If Caesar was simply a candidate like any other, then why was there such determined opposition to his Consulship in 59? If he had no particular ambitions beyond illuminating his family tree with a consulship or iterations, why did he need to be drawn into the First Triumvirate to attempt to lever the state to their mutual advantage? Why did he then subsequently seek an active command, which he then pushed beyond its limits in undertaking the conquest of Gaul? In the course of this Caesar built up massive wealth, patronage and authority, as well as the most potent armed force in the Roman world, sworn in loyalty to himself and relying upon Caesar for their future benefits. Presumably Caesar did not know for certain that he would possess such talent, even though he may have been confident; but his enemies may have been hoping, for the sake of the Republic, that he would lose his army, and his life.

Instead, by 50 the Triumvirate was a rather broken Duumvirate and Pompey had been brought on board by the senate to defend the Republic. If Pompey could defeat Caesar, then the Republic would obtain some kind of stability again, with no other extant warlords to threaten it provided Pompey were content to retain the position he held. Caesar was right that at this juncture his options were to attack, or forfeit his career and maybe even his life. But he wouldn't have got himself into such a position unless he had been driven by ambition in the first place. Naturally, he was keen to blame his enemies for the war about to commence. But it seems unlikely that Marcellus, Lentulus, Cato, Cicero and co would have opposed Caesar unless they saw his ambitions as a threat.
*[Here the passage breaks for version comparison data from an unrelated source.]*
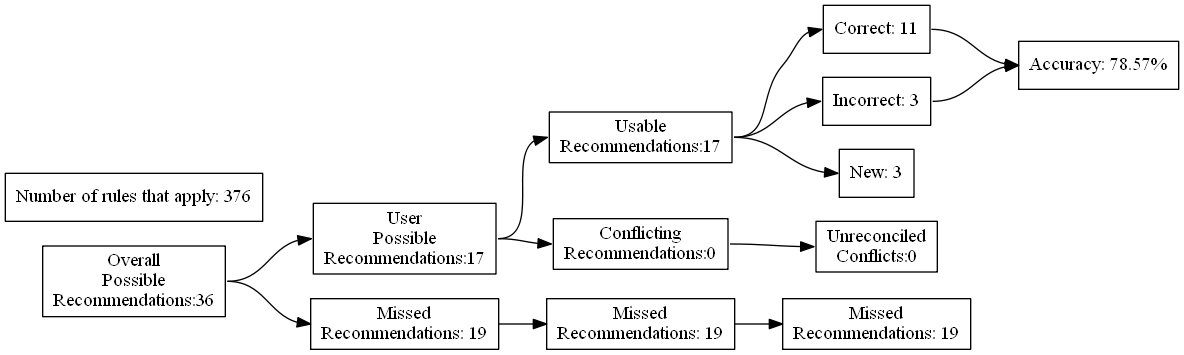
Above: test_renders/91.gv.png in ZaxR/ibd_diet_analysis (Graphviz), before the change. Its source is kept beside it as test_renders/91.gv.
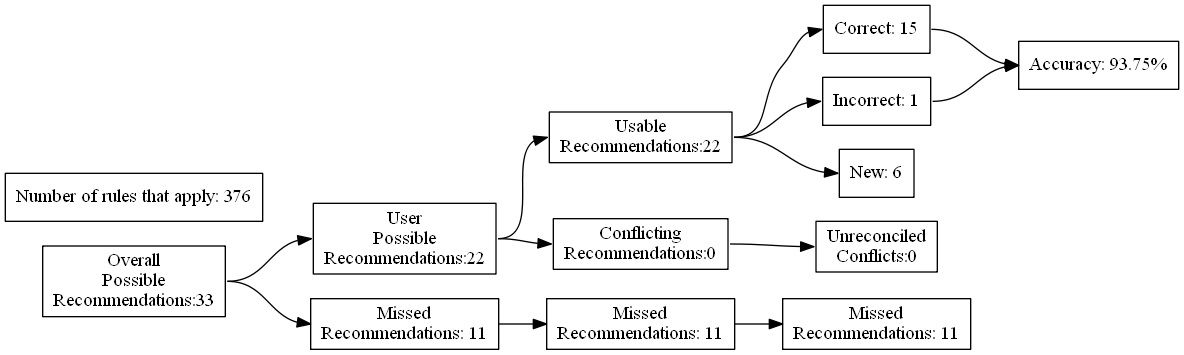
The same file after the commit.

Change to the diagram source:
```diff
@@ -4,26 +4,26 @@
 	edge [headport=w tailport=e]
 		A [label="Overall
 Possible
-Recommendations:36"]
+Recommendations:33"]
 		B [label="User
 Possible
-Recommendations:17"]
+Recommendations:22"]
 		C [label="Missed
-Recommendations: 19"]
+Recommendations: 11"]
 		D [label="Usable
-Recommendations:17"]
+Recommendations:22"]
 		E [label="Conflicting
 Recommendations:0"]
 		J [label="Missed
-Recommendations: 19"]
+Recommendations: 11"]
 		M [label="Unreconciled
 Conflicts:0"]
-		F [label="Correct: 11"]
-		G [label="Incorrect: 3"]
-		H [label="New: 3"]
+		F [label="Correct: 15"]
+		G [label="Incorrect: 1"]
+		H [label="New: 6"]
 		K [label="Missed
-Recommendations: 19"]
-		I [label="Accuracy: 78.57%"]
+Recommendations: 11"]
+		I [label="Accuracy: 93.75%"]
 		l [label="Number of rules that apply: 376"]
 			A -> B
 			A -> C
```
Cicero supposedly later regretted not taking Caesar down during his consulship in 63 during the Cataline affair, when Caesar had spoken up for Cataline. Given the earlier points about Cato and his virtues, I believe it was Cato to whom Cicero referred in stating that 'He thinks he's living in the Republic of Plato when he's actually in the Crap of Romulus'.
 
Status
Closed